Fall is ending and winter is closing in fast. As temperatures change across the globe plenty of migratory birds are making their way to warmer weather. Some, such as the Trumpeter Swan, have already arrived and often stop in a neighboring field for rest, providing our lucky eyes with quite an astonishing sight. With a wingspan larger than seven feet, standing height of roughly four feet and a weight of nearly thirty pounds these birds are quite easy to spot when making their abrupt, near-perfect trumpet-sounding calls as they flock amongst the vast gray sky.
The migration of birds has me viewing my own patterns in a similar way as I too will be headed south for a brief moment this winter. Come December there will be a different sight for me to witness: I too will be flying, metaphorically, in my truck southbound in search of warmer weather and in hopes to see cherished friends and family- as will most of the farmers here at one point or another throughout this winter with our anticipated decrease in workload. Like the birds many of us will be laying low for the winter, flocking together with our friends and family. Unlike the birds, many of us will be returning to the fields before the frosts have melted.
With the 2019 plan in mind we will be back in the greenhouses starting the seeds, cutting back and stringing up raspberry canes and preparing the farm for the next growing season. With the frost creeping into our mornings, beckoning the end of this season, we can now look forward to the new, early season work to be done when we return in 2019. I am also looking forward to moving into a new nest upon my return north, one that I’ve been working on throughout this past summer and hope to stay toasty warm as well as dry throughout the winter days and into the early season work.
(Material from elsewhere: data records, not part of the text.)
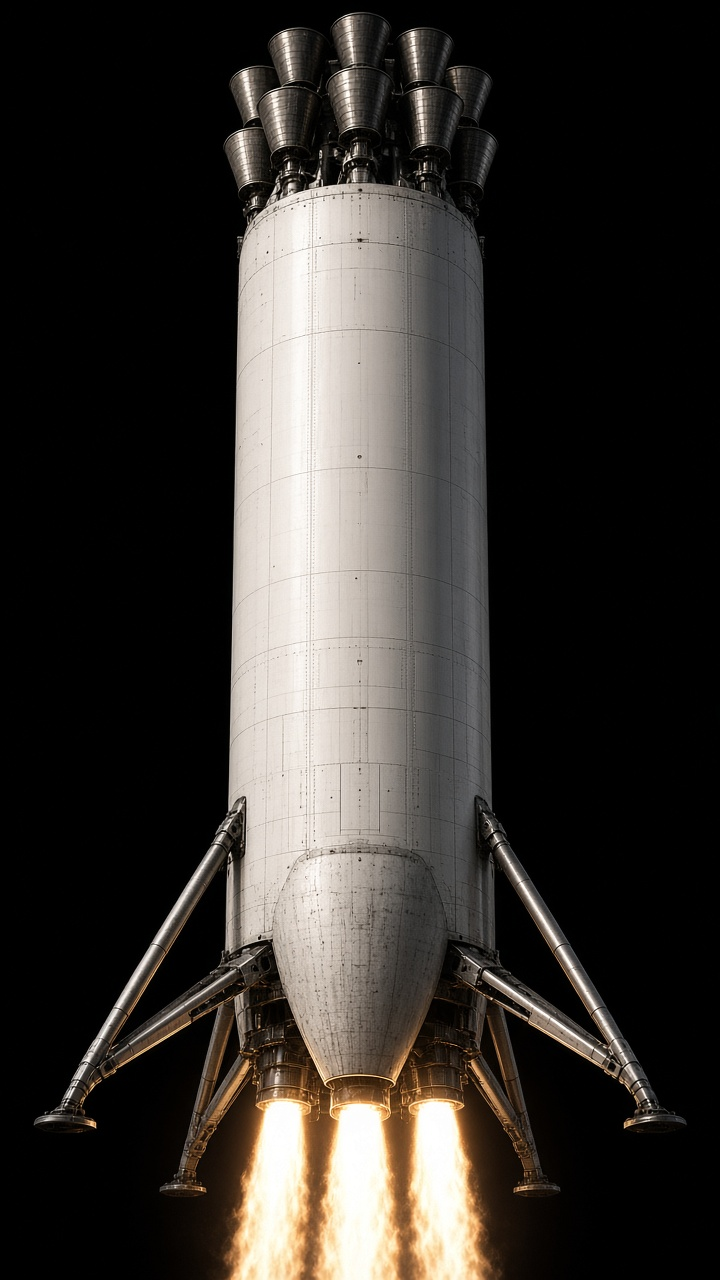
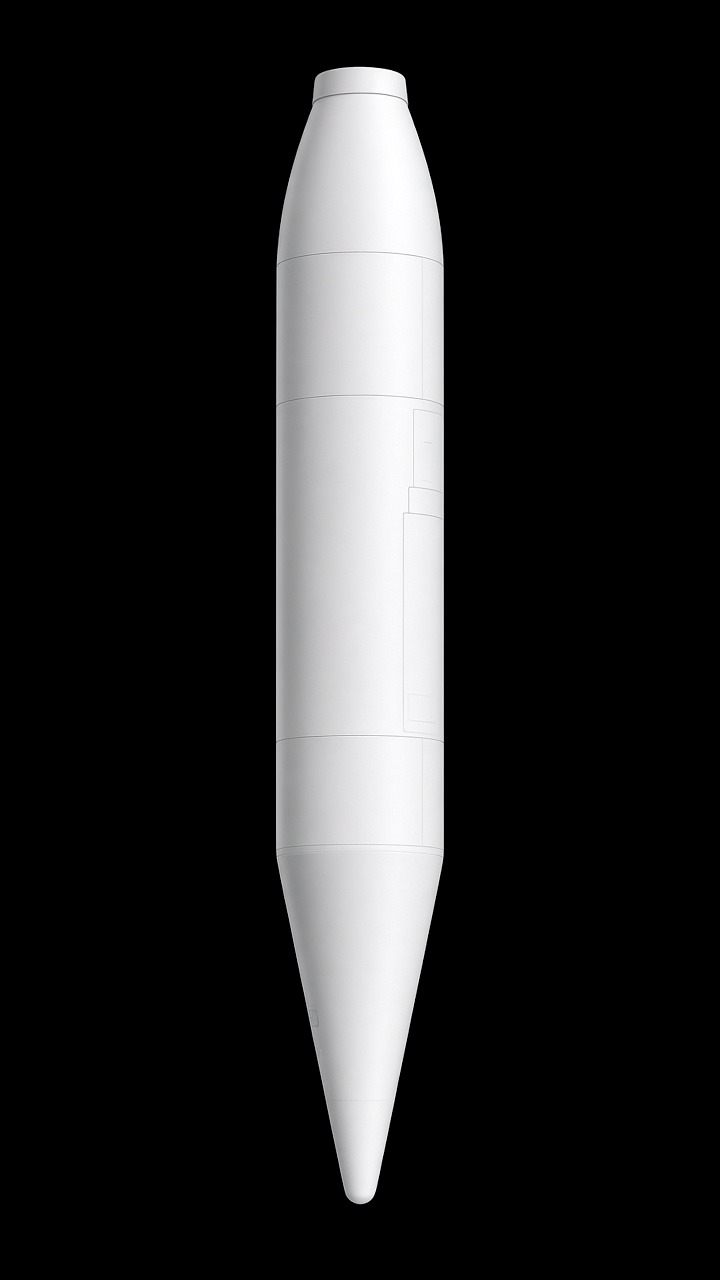
Replace the nose-down slide with a clean inverted stage.
The photograph is one closed white rocket, nose down, with no legs and no engines. The copy matches that vehicle, and the phone layout keeps the stage above the text.

diff --git a/site/js/lang/en.js b/site/js/lang/en.js
@@ -395,13 +395,16 @@ window.EBAL_PACK = {
   "На полигоне П-4. Парашют и двигатели мягкой посадки за 1,2 секунды до грунта. На «Север-0» отклонение было 4,6 км. Коридор для людей уже: 8 км по модели Рахала, за ним — разбор, не катастрофа, но миссия не закрыта.": "South of Orsk. Parachute and soft-landing motors 1.2 seconds before the ground. On Sever-0 the miss was 4.6 km. The corridor for people is tighter: 8 km on Rakhal’s model. Beyond that is a review, not a disaster, but the mission is not closed.",
   "Наши технологии": "Our technology",
   "Носовая посадка": "Nose-first landing",
-  "После отделения ступень разворачивается на 180° и идёт к площадке носовой частью вниз. Торможение ведут три двигателя головного блока. Хвостовая девятка в этом режиме не включается: сопла смотрят вверх.": "After separation the stage turns 180° and flies to the pad nose-down. Three engines in the forward bay do the braking. The tail cluster stays off: its nozzles point upward.",
+  "После отделения ступень разворачивается на 180° и идёт к площадке носовой частью вниз. Хвостовой отсек остаётся сверху.": "After separation the stage turns 180° and flies to the pad nose-down. The tail bay stays on top.",
   "На «Север-1» ступень B1041 садится хвостовым двигателем, как на «Север-0». Носовая посадка начинается со следующего борта.": "On Sever-1, stage B1041 still lands on its tail engine, as on Sever-0. Nose-first landing starts with the next booster.",
   "разворот после отделения": "flip after separation",
-  "двигателя в носу": "engines in the nose",
-  "опоры головного отсека": "legs on the forward bay",
-  "высота включения": "ignition altitude",
+  "к площадке": "toward the pad",
+  "сверху": "on top",
+  "начало режима": "start of the mode",
+  "1,2 км": "1.2 km",
   "Ступень EBAL садится носовой частью к площадке, хвостовые сопла смотрят вверх": "An EBAL stage landing nose-down, tail nozzles pointing up",
-  "Головной блок: опоры вокруг носа и тормозной двигатель": "Forward bay: legs around the nose and the braking engine"
+  "Головной блок: опоры вокруг носа и тормозной двигатель": "Forward bay: legs around the nose and the braking engine",
+  "нос": "nose",
+  "хвост": "tail",
+  "Ступень EBAL перевёрнута: носовая часть внизу, хвостовой отсек сверху": "An EBAL stage turned over: nose at the bottom, tail bay on top",
 };
-window.EBAL_EN = window.EBAL_PACK;

diff --git a/site/js/lang/hi.js b/site/js/lang/hi.js
@@ -53,10 +53,14 @@ window.EBAL_PACK = {
   "Страница эфира": "प्रसारण पृष्ठ",
   "Наши технологии": "हमारी तकनीक",
   "Носовая посадка": "नाक नीचे की ओर लैंडिंग",
-  "После отделения ступень разворачивается на 180° и идёт к площадке носовой частью вниз. Торможение ведут три двигателя головного блока. Хвостовая девятка в этом режиме не включается: сопла смотрят вверх.": "अलग होने के बाद चरण 180° घूमकर पैड की ओर नाक नीचे करके जाता है। ब्रेक आगे के तीन इंजन लगाते हैं। पूँछ के नौ इंजन इस मोड में नहीं चलते: नोजल ऊपर देखते हैं।",
+  "После отделения ступень разворачивается на 180° и идёт к площадке носовой частью вниз. Хвостовой отсек остаётся сверху.": "अलग होने के बाद चरण 180° घूमता है और नाक नीचे करके पैड की ओर जाता है। पूँछ का खंड ऊपर रहता है।",
   "На «Север-1» ступень B1041 садится хвостовым двигателем, как на «Север-0». Носовая посадка начинается со следующего борта.": "सेवेर-1 पर B1041 अभी भी सेवेर-0 की तरह पूँछ के इंजन से उतरता है। नाक-नीचे लैंडिंग अगले बूस्टर से शुरू होती है।",
   "разворот после отделения": "अलग होने के बाद घुमाव",
-  "двигателя в носу": "नाक के इंजन",
-  "опоры головного отсека": "आगे के खंड की टाँगें",
-  "высота включения": "इग्निशन ऊँचाई"
+  "к площадке": "पैड की ओर",
+  "сверху": "ऊपर",
+  "начало режима": "मोड की शुरुआत",
+  "1,2 км": "1,2 km",
+  "нос": "नाक",
+  "хвост": "पूँछ",
+  "Ступень EBAL перевёрнута: носовая часть внизу, хвостовой отсек сверху": "उलटा EBAL चरण: नाक नीचे, पूँछ का खंड ऊपर",
 };

diff --git a/site/js/lang/uk.js b/site/js/lang/uk.js
@@ -53,10 +53,14 @@ window.EBAL_PACK = {
   "Страница эфира": "Сторінка ефіру",
   "Наши технологии": "Наші технології",
   "Носовая посадка": "Носова посадка",
-  "После отделения ступень разворачивается на 180° и идёт к площадке носовой частью вниз. Торможение ведут три двигателя головного блока. Хвостовая девятка в этом режиме не включается: сопла смотрят вверх.": "Після відділення ступінь розвертається на 180° і йде до майданчика носовою частиною вниз. Гальмують три двигуни головного блока. Хвостова дев'ятка в цьому режимі не вмикається: сопла дивляться вгору.",
+  "После отделения ступень разворачивается на 180° и идёт к площадке носовой частью вниз. Хвостовой отсек остаётся сверху.": "Після відокремлення ступінь розвертається на 180° і йде до майданчика носовою частиною вниз. Хвостовий відсік лишається зверху.",
   "На «Север-1» ступень B1041 садится хвостовым двигателем, как на «Север-0». Носовая посадка начинается со следующего борта.": "На «Сєвер-1» ступінь B1041 сідає хвостовим двигуном, як на «Сєвер-0». Носова посадка починається з наступного борту.",
   "разворот после отделения": "розворот після відділення",
-  "двигателя в носу": "двигуни в носі",
-  "опоры головного отсека": "опори головного відсіку",
-  "высота включения": "висота ввімкнення"
+  "к площадке": "до майданчика",
+  "сверху": "зверху",
+  "начало режима": "початок режиму",
+  "1,2 км": "1,2 km",
+  "нос": "ніс",
+  "хвост": "хвіст",
+  "Ступень EBAL перевёрнута: носовая часть внизу, хвостовой отсек сверху": "Ступінь EBAL перевернутий: носова частина внизу, хвостовий відсік зверху",
 };

diff --git a/site/js/lang/kk.js b/site/js/lang/kk.js
@@ -53,10 +53,14 @@ window.EBAL_PACK = {
   "Страница эфира": "Эфир беті",
   "Наши технологии": "Біздің технология",
   "Носовая посадка": "Мұрынмен қону",
-  "После отделения ступень разворачивается на 180° и идёт к площадке носовой частью вниз. Торможение ведут три двигателя головного блока. Хвостовая девятка в этом режиме не включается: сопла смотрят вверх.": "Бөлінгеннен кейін саты 180° бұрылып, алаңға мұрын бөлігімен төмен барады. Тежеуді бас блоктың үш қозғалтқышы жүргізеді. Құйрық тоғыздығы бұл режимде қосылмайды: соплолар жоғары қарайды.",
+  "После отделения ступень разворачивается на 180° и идёт к площадке носовой частью вниз. Хвостовой отсек остаётся сверху.": "Бөлінгеннен кейін саты 180° бұрылады және алаңға мұрнымен төмен барады. Құйрық бөлімі жоғарыда қалады.",
   "На «Север-1» ступень B1041 садится хвостовым двигателем, как на «Север-0». Носовая посадка начинается со следующего борта.": "«Север-1»-де B1041 сатысы «Север-0»-дегідей құйрық қозғалтқышымен қонады. Мұрынмен қону келесі борттан басталады.",
   "разворот после отделения": "бөлінгеннен кейінгі бұрылыс",
-  "двигателя в носу": "мұрындағы қозғалтқыш",
-  "опоры головного отсека": "бас бөлім тіректері",
-  "высота включения": "қосылу биіктігі"
+  "к площадке": "алаңға",
+  "сверху": "жоғарыда",
+  "начало режима": "режимнің басы",
+  "1,2 км": "1,2 km",
+  "нос": "мұрын",
+  "хвост": "құйрық",
+  "Ступень EBAL перевёрнута: носовая часть внизу, хвостовой отсек сверху": "EBAL сатысы төңкерілген: мұрын төменде, құйрық бөлімі жоғарыда",
 };

diff --git a/site/js/lang/ar.js b/site/js/lang/ar.js
@@ -53,10 +53,14 @@ window.EBAL_PACK = {
   "Страница эфира": "صفحة البث",
   "Наши технологии": "تقنيتنا",
   "Носовая посадка": "هبوط بالمقدمة نحو الأرض",
-  "После отделения ступень разворачивается на 180° и идёт к площадке носовой частью вниз. Торможение ведут три двигателя головного блока. Хвостовая девятка в этом режиме не включается: сопла смотрят вверх.": "بعد الانفصال تستدير المرحلة 180° وتهبط ومقدمتها نحو المنصة. الكبح لثلاثة محركات في المقدمة. مجموعة الذيل التسعة لا تعمل في هذا الوضع: فوهاتها تتجه إلى الأعلى.",
+  "После отделения ступень разворачивается на 180° и идёт к площадке носовой частью вниз. Хвостовой отсек остаётся сверху.": "بعد الانفصال تستدير المرحلة 180° وتتجه إلى المنصة ومقدمتها إلى الأسفل. قسم الذيل يبقى في الأعلى.",
   "На «Север-1» ступень B1041 садится хвостовым двигателем, как на «Север-0». Носовая посадка начинается со следующего борта.": "في سيفر-1 تهبط المرحلة B1041 بمحرك الذيل كما في سيفر-0. الهبوط بالمقدمة يبدأ من الجسم التالي.",
   "разворот после отделения": "استدارة بعد الانفصال",
-  "двигателя в носу": "محركات في المقدمة",
-  "опоры головного отсека": "قوائم القسم الأمامي",
-  "высота включения": "ارتفاع التشغيل"
+  "к площадке": "نحو المنصة",
+  "сверху": "في الأعلى",
+  "начало режима": "بداية الوضع",
+  "1,2 км": "1,2 km",
+  "нос": "المقدمة",
+  "хвост": "الذيل",
+  "Ступень EBAL перевёрнута: носовая часть внизу, хвостовой отсек сверху": "مرحلة EBAL مقلوبة: المقدمة في الأسفل وقسم الذيل في الأعلى",
 };

diff --git a/site/js/lang/vi.js b/site/js/lang/vi.js
@@ -53,10 +53,14 @@ window.EBAL_PACK = {
   "Страница эфира": "Trang trực tiếp",
   "Наши технологии": "Công nghệ của chúng tôi",
   "Носовая посадка": "Hạ cánh mũi hướng xuống",
-  "После отделения ступень разворачивается на 180° и идёт к площадке носовой частью вниз. Торможение ведут три двигателя головного блока. Хвостовая девятка в этом режиме не включается: сопла смотрят вверх.": "Sau khi tách, tầng tên lửa xoay 180° và bay xuống bệ với mũi hướng xuống. Ba động cơ ở khối mũi hãm tốc. Chín động cơ đuôi không hoạt động ở chế độ này: loa phụt hướng lên.",
+  "После отделения ступень разворачивается на 180° и идёт к площадке носовой частью вниз. Хвостовой отсек остаётся сверху.": "Sau khi tách, tầng quay 180° và bay về bãi với mũi hướng xuống. Khoang đuôi ở phía trên.",
   "На «Север-1» ступень B1041 садится хвостовым двигателем, как на «Север-0». Носовая посадка начинается со следующего борта.": "Ở Sever-1, tầng B1041 vẫn hạ cánh bằng động cơ đuôi như Sever-0. Hạ cánh mũi xuống bắt đầu từ thân tên lửa tiếp theo.",
   "разворот после отделения": "lật sau khi tách",
-  "двигателя в носу": "động cơ ở mũi",
-  "опоры головного отсека": "chân ở khoang mũi",
-  "высота включения": "độ cao đánh lửa"
+  "к площадке": "về bãi",
+  "сверху": "phía trên",
+  "начало режима": "bắt đầu chế độ",
+  "1,2 км": "1,2 km",
+  "нос": "mũi",
+  "хвост": "đuôi",
+  "Ступень EBAL перевёрнута: носовая часть внизу, хвостовой отсек сверху": "Tầng EBAL lộn ngược: mũi ở dưới, khoang đuôi ở trên",
 };

diff --git a/site/js/lang/fr.js b/site/js/lang/fr.js
@@ -53,10 +53,14 @@ window.EBAL_PACK = {
   "Страница эфира": "Page du direct",
   "Наши технологии": "Notre technologie",
   "Носовая посадка": "Atterrissage nez vers le sol",
-  "После отделения ступень разворачивается на 180° и идёт к площадке носовой частью вниз. Торможение ведут три двигателя головного блока. Хвостовая девятка в этом режиме не включается: сопла смотрят вверх.": "Après la séparation, l'étage se retourne de 180° et rejoint l'aire le nez vers le sol. Trois moteurs du bloc avant freinent. Les neuf moteurs de queue restent éteints : leurs tuyères pointent vers le haut.",
+  "После отделения ступень разворачивается на 180° и идёт к площадке носовой частью вниз. Хвостовой отсек остаётся сверху.": "Après la séparation, l'étage se retourne de 180° et rejoint l'aire le nez vers le sol. Le compartiment de queue reste en haut.",
   "На «Север-1» ступень B1041 садится хвостовым двигателем, как на «Север-0». Носовая посадка начинается со следующего борта.": "Sur Sever-1, l'étage B1041 se pose encore sur le moteur de queue, comme pour Sever-0. L'atterrissage nez vers le sol commence au booster suivant.",
   "разворот после отделения": "retournement après séparation",
-  "двигателя в носу": "moteurs dans le nez",
-  "опоры головного отсека": "pieds du bloc avant",
-  "высота включения": "altitude d'allumage"
+  "к площадке": "vers l'aire",
+  "сверху": "en haut",
+  "начало режима": "début du mode",
+  "1,2 км": "1,2 km",
+  "нос": "nez",
+  "хвост": "queue",
+  "Ступень EBAL перевёрнута: носовая часть внизу, хвостовой отсек сверху": "Un étage EBAL retourné : le nez en bas, le compartiment de queue en haut",
 };

diff --git a/site/js/lang/es.js b/site/js/lang/es.js
@@ -53,10 +53,14 @@ window.EBAL_PACK = {
   "Страница эфира": "Página del directo",
   "Наши технологии": "Nuestra tecnología",
   "Носовая посадка": "Aterrizaje con el morro hacia abajo",
-  "После отделения ступень разворачивается на 180° и идёт к площадке носовой частью вниз. Торможение ведут три двигателя головного блока. Хвостовая девятка в этом режиме не включается: сопла смотрят вверх.": "Tras la separación, la etapa gira 180° y baja con el morro hacia la plataforma. Frenan tres motores del bloque de proa. Los nueve de cola no se encienden: sus toberas apuntan hacia arriba.",
+  "После отделения ступень разворачивается на 180° и идёт к площадке носовой частью вниз. Хвостовой отсек остаётся сверху.": "Tras la separación, la etapa gira 180° y va a la plataforma con el morro hacia abajo. El compartimento de cola queda arriba.",
   "На «Север-1» ступень B1041 садится хвостовым двигателем, как на «Север-0». Носовая посадка начинается со следующего борта.": "En Sever-1 la etapa B1041 aún aterriza con el motor de cola, como en Sever-0. El aterrizaje con el morro hacia abajo empieza en el siguiente booster.",
   "разворот после отделения": "giro tras la separación",
-  "двигателя в носу": "motores en el morro",
-  "опоры головного отсека": "patas del bloque de proa",
-  "высота включения": "altura de encendido"
+  "к площадке": "hacia la plataforma",
+  "сверху": "arriba",
+  "начало режима": "inicio del modo",
+  "1,2 км": "1,2 km",
+  "нос": "morro",
+  "хвост": "cola",
+  "Ступень EBAL перевёрнута: носовая часть внизу, хвостовой отсек сверху": "Una etapa EBAL invertida: el morro abajo, el compartimento de cola arriba",
 };

diff --git a/site/js/lang/pt.js b/site/js/lang/pt.js
@@ -53,10 +53,14 @@ window.EBAL_PACK = {
   "Страница эфира": "Página ao vivo",
   "Наши технологии": "A nossa tecnologia",
   "Носовая посадка": "Pouso com o nariz para baixo",
-  "После отделения ступень разворачивается на 180° и идёт к площадке носовой частью вниз. Торможение ведут три двигателя головного блока. Хвостовая девятка в этом режиме не включается: сопла смотрят вверх.": "Depois da separação, o estágio gira 180° e desce com o nariz voltado para a plataforma. Três motores do bloco dianteiro freiam. Os nove da cauda ficam desligados: os bocais apontam para cima.",
+  "После отделения ступень разворачивается на 180° и идёт к площадке носовой частью вниз. Хвостовой отсек остаётся сверху.": "Depois da separação, o estágio gira 180° e segue para a plataforma com o nariz para baixo. O compartimento da cauda fica em cima.",
   "На «Север-1» ступень B1041 садится хвостовым двигателем, как на «Север-0». Носовая посадка начинается со следующего борта.": "No Sever-1, o estágio B1041 ainda pousa no motor de cauda, como no Sever-0. O pouso com o nariz para baixo começa no booster seguinte.",
   "разворот после отделения": "giro após a separação",
-  "двигателя в носу": "motores no nariz",
-  "опоры головного отсека": "pernas do bloco dianteiro",
-  "высота включения": "altitude de ignição"
+  "к площадке": "para a plataforma",
+  "сверху": "em cima",
+  "начало режима": "início do modo",
+  "1,2 км": "1,2 km",
+  "нос": "nariz",
+  "хвост": "cauda",
+  "Ступень EBAL перевёрнута: носовая часть внизу, хвостовой отсек сверху": "Um estágio EBAL invertido: nariz em baixo, compartimento da cauda em cima",
 };

diff --git a/site/js/lang/it.js b/site/js/lang/it.js
@@ -53,10 +53,14 @@ window.EBAL_PACK = {
   "Страница эфира": "Pagina della diretta",
   "Наши технологии": "La nostra tecnologia",
   "Носовая посадка": "Atterraggio con il muso verso il basso",
-  "После отделения ступень разворачивается на 180° и идёт к площадке носовой частью вниз. Торможение ведут три двигателя головного блока. Хвостовая девятка в этом режиме не включается: сопла смотрят вверх.": "Dopo la separazione lo stadio ruota di 180° e scende con il muso verso la piazzola. Frenano tre motori nel blocco di prua. I nove di coda restano spenti: gli ugelli guardano in alto.",
+  "После отделения ступень разворачивается на 180° и идёт к площадке носовой частью вниз. Хвостовой отсек остаётся сверху.": "Dopo la separazione lo stadio ruota di 180° e va verso la piazzola con il muso verso il basso. Il vano di coda resta in alto.",
   "На «Север-1» ступень B1041 садится хвостовым двигателем, как на «Север-0». Носовая посадка начинается со следующего борта.": "Su Sever-1 lo stadio B1041 atterra ancora sul motore di coda, come su Sever-0. L'atterraggio con il muso verso il basso inizia dal booster successivo.",
   "разворот после отделения": "rotazione dopo la separazione",
-  "двигателя в носу": "motori nel muso",
-  "опоры головного отсека": "gambe del blocco di prua",
-  "высота включения": "quota di accensione"
+  "к площадке": "verso la piazzola",
+  "сверху": "in alto",
+  "начало режима": "inizio del modo",
+  "1,2 км": "1,2 km",
+  "нос": "muso",
+  "хвост": "coda",
+  "Ступень EBAL перевёрнута: носовая часть внизу, хвостовой отсек сверху": "Uno stadio EBAL capovolto: muso in basso, vano di coda in alto",
 };

diff --git a/site/js/lang/ja.js b/site/js/lang/ja.js
@@ -53,10 +53,14 @@ window.EBAL_PACK = {
   "Страница эфира": "中継ページ",
   "Наши технологии": "私たちの技術",
   "Носовая посадка": "機首下方への着陸",
-  "После отделения ступень разворачивается на 180° и идёт к площадке носовой частью вниз. Торможение ведут три двигателя головного блока. Хвостовая девятка в этом режиме не включается: сопла смотрят вверх.": "分離後、段は180°反転し、機首先端を下にして着陸点へ向かう。制動は先端ブロックの3基が行う。尾部の9基はこのモードでは点火しない。ノズルは上を向いたままだ。",
+  "После отделения ступень разворачивается на 180° и идёт к площадке носовой частью вниз. Хвостовой отсек остаётся сверху.": "分離のあと段は180°回頭し、機首を下にして着陸点へ向かう。尾部区画は上に残る。",
   "На «Север-1» ступень B1041 садится хвостовым двигателем, как на «Север-0». Носовая посадка начинается со следующего борта.": "セベル1ではB1041はセベル0と同じく尾部エンジンで着陸する。機首を下にした着陸は次の機体から始める。",
   "разворот после отделения": "分離後の反転",
-  "двигателя в носу": "機首のエンジン",
-  "опоры головного отсека": "先端部の脚",
-  "высота включения": "点火高度"
+  "к площадке": "着陸点へ",
+  "сверху": "上",
+  "начало режима": "モード開始",
+  "1,2 км": "1,2 km",
+  "нос": "機首",
+  "хвост": "尾部",
+  "Ступень EBAL перевёрнута: носовая часть внизу, хвостовой отсек сверху": "逆さのEBAL段：機首が下、尾部区画が上",
 };

diff --git a/site/js/lang/ko.js b/site/js/lang/ko.js
@@ -53,10 +53,14 @@ window.EBAL_PACK = {
   "Страница эфира": "중계 페이지",
   "Наши технологии": "우리의 기술",
   "Носовая посадка": "기수 아래 착륙",
-  "После отделения ступень разворачивается на 180° и идёт к площадке носовой частью вниз. Торможение ведут три двигателя головного блока. Хвостовая девятка в этом режиме не включается: сопла смотрят вверх.": "분리 후 단은 180° 회전해 기수를 아래로 하고 착륙대로 간다. 제동은 전방부의 엔진 세 기가 맡는다. 후방 아홉 기는 이 모드에서 켜지지 않는다. 노즐은 위를 향한다.",
+  "После отделения ступень разворачивается на 180° и идёт к площадке носовой частью вниз. Хвостовой отсек остаётся сверху.": "분리 후 단은 180° 회전해 기수를 아래로 하고 착륙장으로 간다. 꼬리 구획은 위에 남는다.",
   "На «Север-1» ступень B1041 садится хвостовым двигателем, как на «Север-0». Носовая посадка начинается со следующего борта.": "세베르-1에서 B1041은 세베르-0처럼 아직 후방 엔진으로 착륙한다. 기수를 아래로 한 착륙은 다음 기체부터다.",
   "разворот после отделения": "분리 후 회전",
-  "двигателя в носу": "기수의 엔진",
-  "опоры головного отсека": "전방부 다리",
-  "высота включения": "점화 고도"
+  "к площадке": "착륙장으로",
+  "сверху": "위",
+  "начало режима": "모드 시작",
+  "1,2 км": "1,2 km",
+  "нос": "기수",
+  "хвост": "꼬리",
+  "Ступень EBAL перевёрнута: носовая часть внизу, хвостовой отсек сверху": "뒤집힌 EBAL 단: 기수는 아래, 꼬리 구획은 위",
 };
After these winter days I’ll be eagerly awaiting the return of all of my migratory friends- both farmers and birds.